2 simple steps for recharging your battery

Here are two simple steps you can take to balance rights and freedoms with responsibilities and privileges, so you can recharge, grow and change.

1. Take inventory

Take a look at what are the areas of your life where you need to do recharging. Examine these six areas of a healthy human being:

  • Physical
  • Emotional
  • Spiritual
  • Psychological
  • Relational
  • Moral

For example, with the last journey of this pandemic, we have seen so many people become emotionally fatigued.

The symptoms of emotional fatigue aren’t like a physical injury but will still take time and the right tools for people to rebound and deal with the grief or loss or emotional drain of this past year.

2. Don’t mistake unplugging for recharging

Don’t ever misconstrue unplugging from work as recharging.

If we look at ourselves in the context of a rechargeable battery, we all have those areas that work like domes lights in a vehicle. They drain our battery…it’s not always a big or significant drain. It’s a constant and steady draining.

Think about putting your cellphone on airplane mode. Will that recharge the battery? Of course not.

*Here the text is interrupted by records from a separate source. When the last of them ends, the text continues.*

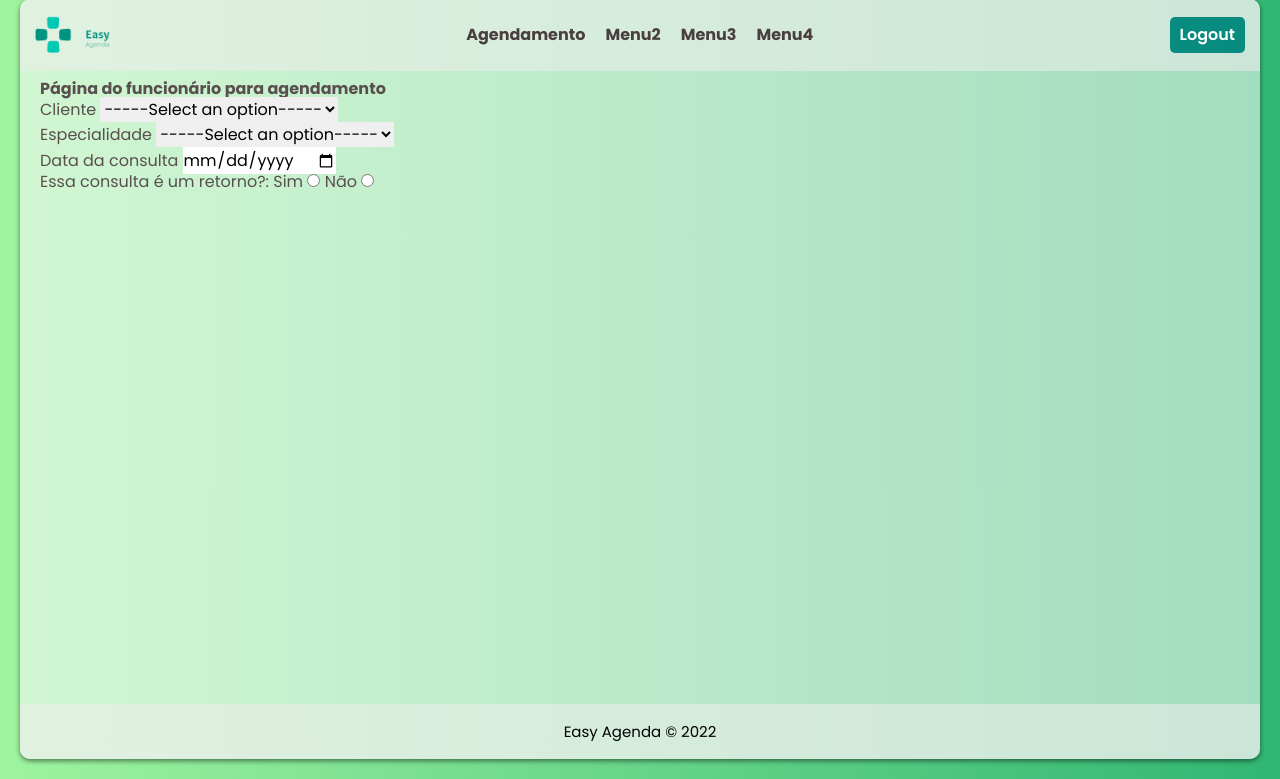
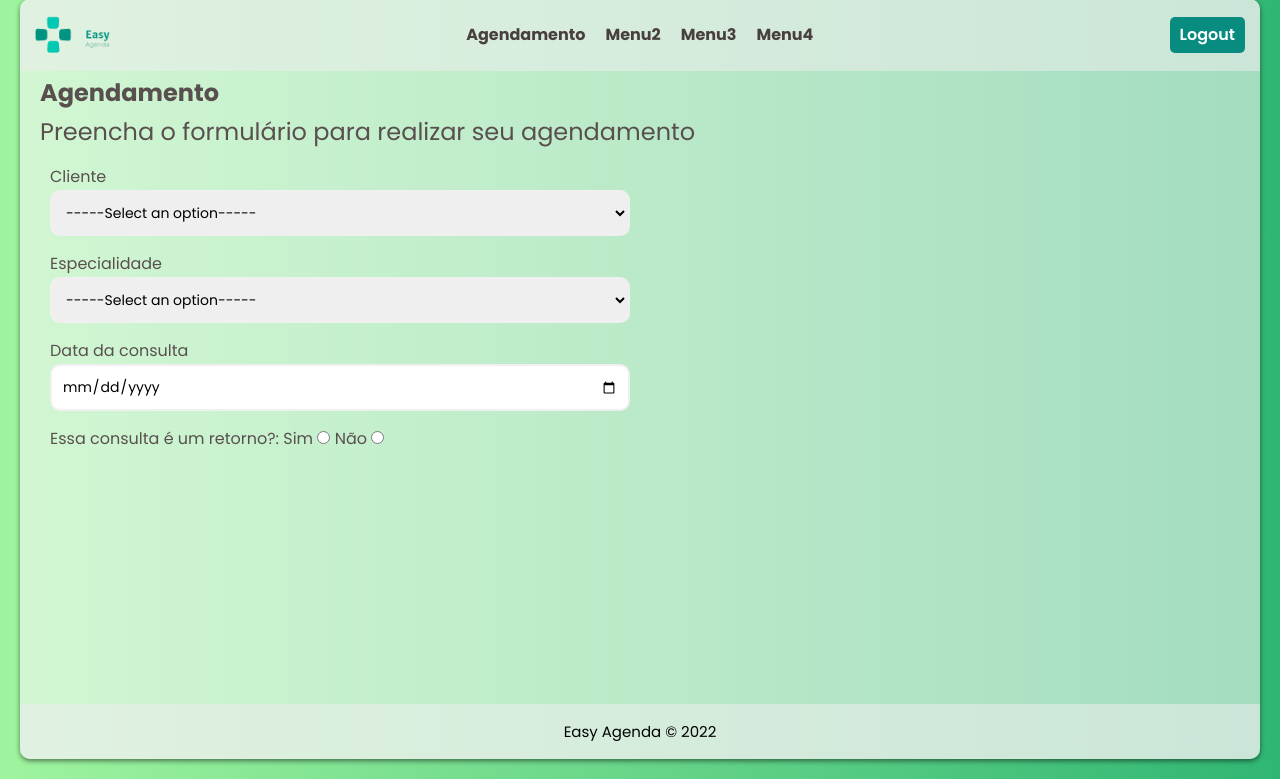
Before and after one commit to lucasv-bs/easy_agenda, a Django app: template appointment/templates/employee_appointment.html in a window 1280 px wide. Shown: the part 21-800 px from the top of the page. Run offline with Django 4.2, Linux system fonts and the light colour scheme; the template is opened without the code that fills it, so the values that code supplies are empty; some libraries are stand-ins or nearby versions.

Commit message:
Change employee appointment page layout to improve usability in choosing an available time

```diff
--- /dev/null
+++ b/appointment/static/css/employee_appointment.css
@@ -0,0 +1,146 @@
+.title {
+    font-size: 1.5rem;
+}
+
+.page-message {
+    font-size: 1.5rem;
+    margin: 15px 0;
+}
+
+.panel {
+    display: flex;
+}
+
+/* ********** LEFT PANEL START ********** */
+.left-panel {
+    flex: 0 0 50%;
+    padding: 10px;
+}
+
+.form-control{
+    margin-bottom: 10px;
+    padding-bottom: 10px;
+    position: relative;
+
+}
+.form-control label {
+    display: inline-block;
+    margin-bottom: 5px;
+}
+
+.form-control input:not([type='radio']){
+    border: 2px solid #f0f0f0;
+    display: block;
+    border-radius: 10px;
+    font-size: 14px;
+    width: 100%;
+    padding: 10px;
+}
+.form-control i {
+    position: absolute;
+    top: 45px;
+    right: 10px;
+    visibility: hidden;
+}
+.form-control small {
+    position: absolute;
+    bottom: 1;
+    left: 0;
+    visibility: hidden;
+}
+.form button {
+    background-color:  rgb(30, 148, 89);
+    border: 2px solid  rgb(30, 148, 89);
+    color: #fff;
+    font-size: 14px;
+    width: 100%;
+    border-radius: 10px;
+    padding: 10px;
+    cursor: pointer;
+}
+.form-control select {
+    border: 2px solid #f0f0f0;
+    display: block;
+    border-radius: 10px;
+    font-size: 14px;
+    width: 100%;
+    padding: 10px;
+}
+
+/* Error and Success*/
+
+.form-control.success input {
+    border-color: #2ecc71;
+}
+
+.form-control.error input {
+    border-color: #e74c3c;
+}
+
+.form-control.success i.fa-check-circle{
+    color: #2ecc71;
+}
+
+.form-control.error i.fa-exclamation-circle{
+    color: #e74c3c;
+}
+.form-control.error small {
+    color: #e74c3c;
+}
+
+/* ********** LEFT PANEL END ********** */
+
+
+/* ********** RIGHT PANEL START ********** */
+.right-panel {
+    flex: 0 0 50%;
+    max-width: 50%;
+    padding: 10px;
+    overflow-y: scroll;
+}
+
+#selected-day-results {
+    text-align: center;
+}
+
+.doctor {
+    background-color: var(--color-full-white);
+    border-radius: 5px;
+    margin-top: 30px;
+    padding: 10px;
+}
+
+#selected-day-results, .doctor > .doctor-name {
+    color: var(--text-emphasis);
+    font-weight: 700;
+}
+
+.doctor-specialty, .doctor-time-list {
+    margin-top: 10px;
+}
+
+.doctor-time-list {
+    display: flex;
+    padding: 10px 0;
+    overflow-x: scroll;
+}
+
+.doctor-time-available {
+    background-color: var(--logo-lightest-part);
+    border-radius: 5px;
+    color: var(--color-full-white);
+    cursor: pointer;
+    padding: 5px 10px;
+}
+
+.doctor-time-available + .doctor-time-available {
+    margin-left: 20px;
+}
+
+.doctor-time-available[data-time-selected="true"] {
+    background-color: var(--color-blue);
+    transform: translateY(2px);
+    transition: all 0.3s;
+}
+
+/* ********** RIGHT PANEL END ********** */
--- a/appointment/static/js/employee_appointment.js
+++ b/appointment/static/js/employee_appointment.js
@@ -1,6 +1,7 @@
 const appointmentDate = document.querySelector('#id_appointment_date');
 const specialtyList = document.querySelector('#id_specialty');
 const doctorList = document.querySelector('#id_doctor');
+const divAvailabilityInformation = document.querySelector('.right-panel');
 const btnRegisterAppointment = document.querySelector('#btn-register-appointment');
 
 
@@ -25,6 +26,7 @@ function getAppointmentsAvailable(specialty, appointmentDate) {
 
     // Check if one specialty was selected
     if (specialty == '' || isNaN(parseInt(specialty))) {
+        divAvailabilityInformation.textContent = '';
         return;
     }
     // Check if one appointment date was selected
@@ -53,8 +55,30 @@ function getAppointmentsAvailable(specialty, appointmentDate) {
         if (data['status'] == 'warning' || data['status'] == 'error') {
             return;
         }
-        const divAvailabilityInformation = document.querySelector('.right-panel');
         divAvailabilityInformation.textContent = '';
+
+        const pSelectedDayResults = document.createElement('p');
+        pSelectedDayResults.setAttribute('id', 'selected-day-results');
+
+        // get the selected date to fill in the day results message
+        let selectedDate = document.querySelector('#id_appointment_date').value;
+        if (selectedDate == "") {
+            selectedDate = formatDate(new Date(), true);
+        }
+        else {
+            // replace '-' for '/' on the string date
+            let regexp = /-/gi;
+            selectedDate = selectedDate.replace(regexp, '/');
+            selectedDate = formatDate(new Date(selectedDate), true);
+        }
+        if ( data['doctors'] == undefined || !Array.isArray(data['doctors']) ) {
+            pSelectedDayResults.textContent = `Não há disponibilidade para as opções selecionadas`;
+            divAvailabilityInformation.insertAdjacentElement('beforeend', pSelectedDayResults);
+
+            return;
+        }
+        pSelectedDayResults.textContent = `Resultados para o dia ${selectedDate}`;
+        divAvailabilityInformation.insertAdjacentElement('beforeend', pSelectedDayResults);
 
         const specialtyId = data['specialty_id'];
         const specialtyName = data['specialty_name'];
@@ -65,25 +89,27 @@ function getAppointmentsAvailable(specialty, appointmentDate) {
             let doctorGender = doctor['doctor_gender'];
             let doctorCrm = doctor['doctor_crm'];
             let doctorState = doctor['doctor_state'];
-            let selectedDate = doctor['selected_date'];
 
             const divDoctorAvailable = document.createElement('div');
             divDoctorAvailable.setAttribute('id', `doctor-id-${doctorId}`);
+            divDoctorAvailable.setAttribute('class', 'doctor');
             divDoctorAvailable.setAttribute('data-doctor-id', doctorId);
 
             const pDoctorName = document.createElement('p');
             pDoctorName.textContent = doctorGender == 'm' ? `Dr. ${doctorName}` : `Dra. ${doctorName}`;
-            pDoctorName.style.fontWeight = 700;
+            pDoctorName.setAttribute('class', 'doctor-name');
 
             const pDoctorSpecialty = document.createElement('p');
             pDoctorSpecialty.textContent = `${specialtyName} - CRM: ${doctorCrm}`;
+            pDoctorSpecialty.setAttribute('class', 'doctor-specialty');
 
             const ulDoctorAvailableList = document.createElement('ul');
+            ulDoctorAvailableList.setAttribute('class', 'doctor-time-list');
 
             for (const time of doctor['available_times']) {
                 const liAvailableTime = document.createElement('li');
+                liAvailableTime.setAttribute('class', 'doctor-time-available');
                 liAvailableTime.setAttribute('data-time-selected', 'false');
-                liAvailableTime.style.padding = '10px';
                 liAvailableTime.textContent = time;
 
                 liAvailableTime.addEventListener('click', function() {
@@ -98,35 +124,34 @@ function getAppointmentsAvailable(specialty, appointmentDate) {
                 ulDoctorAvailableList.insertAdjacentElement('beforeend', liAvailableTime);
             }
 
-            const btnRegister = document.createElement('button');
-            btnRegister.setAttribute('type', 'button');
-            btnRegister.setAttribute('id', `btn-doctor-id-${doctorId}`);
-            btnRegister.textContent = 'Agendar';
-            btnRegister.addEventListener('click', function() {
-                const customer = document.querySelector("#id_customer").value;
-                const specialty = document.querySelector("#id_specialty").value;
-                const appointment_date = document.querySelector('#id_appointment_date').value
-                    ? document.querySelector('#id_appointment_date').value
-                    : formatDate(new Date());
+            // const btnRegister = document.createElement('button');
+            // btnRegister.setAttribute('type', 'button');
+            // btnRegister.setAttribute('id', `btn-doctor-id-${doctorId}`);
+            // btnRegister.textContent = 'Agendar';
+            // btnRegister.addEventListener('click', function() {
+            //     const customer = document.querySelector("#id_customer").value;
+            //     const specialty = document.querySelector("#id_specialty").value;
+            //     const appointment_date = document.querySelector('#id_appointment_date').value
+            //         ? document.querySelector('#id_appointment_date').value
+            //         : formatDate(new Date());
 
-                const doctor = this.parentElement.dataset.doctorId;
-                const appointment_time = this.previousSibling.querySelector('[data-time-selected="true"]').textContent;
-                console.log('Appointment time: ', appointment_time);
+            //     const doctor = this.parentElement.dataset.doctorId;
+            //     const appointment_time = this.previousSibling.querySelector('[data-time-selected="true"]').textContent;
+            //     console.log('Appointment time: ', appointment_time);
 
-                insertAppointment(appointment_date, appointment_time, customer, specialty, doctor);
-            });
+            //     insertAppointment(appointment_date, appointment_time, customer, specialty, doctor);
+            // });
 
             divDoctorAvailable.insertAdjacentElement('beforeend', pDoctorName);
             divDoctorAvailable.insertAdjacentElement('beforeend', pDoctorSpecialty);
             divDoctorAvailable.insertAdjacentElement('beforeend', ulDoctorAvailableList);
-            divDoctorAvailable.insertAdjacentElement('beforeend', btnRegister);
+            // divDoctorAvailable.insertAdjacentElement('beforeend', btnRegister);
 
             divAvailabilityInformation.insertAdjacentElement('beforeend', divDoctorAvailable);
         }
 
     });
 }
-
 
 
 function insertAppointment(appointment_date, appointment_time, customer, specialty, doctor) {
@@ -157,11 +182,14 @@ function insertAppointment(appointment_date, appointment_time, customer, special
 }
 
 
-function formatDate(date) {
+function formatDate(date, formatForView = false) {
     const year = Intl.DateTimeFormat('pt-br', { year: 'numeric' }).format(date);
     const month = Intl.DateTimeFormat('pt-br', { month: '2-digit' }).format(date);
     const day = Intl.DateTimeFormat('pt-br', { day: '2-digit' }).format(date);
 
+    if (formatForView) {
+        return `${day}/${month}/${year}`;
+    }
     return `${year}-${month}-${day}`;
 }
 
--- a/appointment/templates/employee_appointment.html
+++ b/appointment/templates/employee_appointment.html
@@ -1,46 +1,48 @@
 {% extends 'base.html' %}
 {% load static %}
 
+{% block stylesheet %}
+<link rel="stylesheet" href="{% static 'css/employee_appointment.css' %}">
+{% endblock %}
+
 {% block content %}
-<style>
-    .my-container {
-        display: flex;
-    }
-    .side-panel {
-        flex: 0 0 300px
-    }
-    .main-panel {
-        flex: 0 0 auto;
-    }
-</style>
-<main>
-    <h1>Página do funcionário para agendamento</h1>
-    <div class="my-container">
+
+<h1 class="title">Agendamento</h1>
+<p class="page-message">Preencha o formulário para realizar seu agendamento</p>
+<div class="panel">
     <div class="left-panel">
-            <div>
+        <div class="form-control">
             <label for="id_customer">Cliente</label>
-                <select name="customer" id="id_customer">
+            <select name="customer" id="id_customer" required>
                 <option value="">-----Select an option-----</option>
                 {% for customer in customer_list %}
                 <option value="{{customer.id}}">{{customer.name}}</option>
                 {% endfor %}
             </select>
+
+            <i class="fas fa-exclamation-circle"></i>
+            <i class="fas fa-check-circle"></i>
         </div>
-            <div>
+        <div class="form-control">
             <label for="id_specialty">Especialidade</label>
-                <select name="specialty" id="id_specialty">
+            <select name="specialty" id="id_specialty" required>
                 <option value="">-----Select an option-----</option>
                 {% for specialty in specialty_list %}
                 <option value="{{specialty.id}}">{{specialty.name}}</option>
                 {% endfor %}
             </select>
+
+            <i class="fas fa-exclamation-circle"></i>
+            <i class="fas fa-check-circle"></i>
         </div>
-            <div>
+        <div class="form-control">
             <label for="id_appointment_date">Data da consulta</label>
-                <input type="date" name="appointment_date" id="id_appointment_date">
+            <input type="date" name="appointment_date" id="id_appointment_date" required>
+            <i class="fas fa-exclamation-circle"></i>
+            <i class="fas fa-check-circle"></i>
         </div>
-            <div>
-                <p style="display: inline-block;">Essa consulta é um retorno?: </p>
+        <div class="form-control">
+            Essa consulta é um retorno?:
             <label for="id_appointment_return_yes">Sim</label>
             <input type="radio" name="appointment_return" id="id_appointment_return_yes" value="true">
             <label for="id_appointment_return_not">Não</label>
@@ -49,7 +51,6 @@
     </div>
     <div class="right-panel"></div>
 </div>
-</main>
 {% endblock %}
 
 {% block scripts %}
--- a/employee/static/css/employee.css
+++ b/employee/static/css/employee.css
@@ -1,5 +1,5 @@
 .title {
-    font-size: 18pt;
+    font-size: 1.5rem;
     font-weight: normal;
     width: 100%;
     margin-bottom: 40px;
```
Lines whose indentation alone changed are shown as unchanged.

When we look at recharging, it requires the same responsibilities and privileges that give us energy. This might mean…

  • Pursuing a hobby
  • Serving others
  • Getting outdoors for an adventure

The list goes on. They all serve to recharge the six areas of normal, healthy humans.

Ask yourself an important question, too: if the pandemic – and the lockdowns – continue and you’re not able to get social time, what is your plan to fuel that part of recharging…relationships?

Celebrate your freedom, exercise your responsibility

It’s tempting to just fire off from this Canada Day weekend and celebrate your rights and freedoms. But, what would happen if you and I took the time to intentionally change – to explore our privileges and responsibilities?

There are so many things right now demanding responsibility, change. No one should pretend that the Indian Residential Schools, finding the remains of children, is something that we just pretend did not happen or does not matter. The tragic reality of this though is that no matter how much we would like to, we cannot change history. The only option is to learn from it so it does not get repeated. But I guess this is really about responsibility and freedom, isn’t it?

When change happens, viewed in hindsight, is called growth. So what would be some reasonable, desired outcomes of the two months of summer that could potentially give us a better focus headed into the fall and the forthcoming year?

My encouragement to you for a better fall, year, workplace, and home life is to take the season and redefine a positive, healthy new norm that can be grown and developed.

This means it will not be something that can be hatched, but nothing worthwhile comes easy, does it?

Would you like help with your growth journey? Let’s talk.

Related reading:

Crisis Response: An Opportunity To Build Your Culture (Part 1)
Crisis Management Is An Opportunity To Build Your Culture (Part 2)
What Is A Crisis? It’s In The Eye Of The Beholder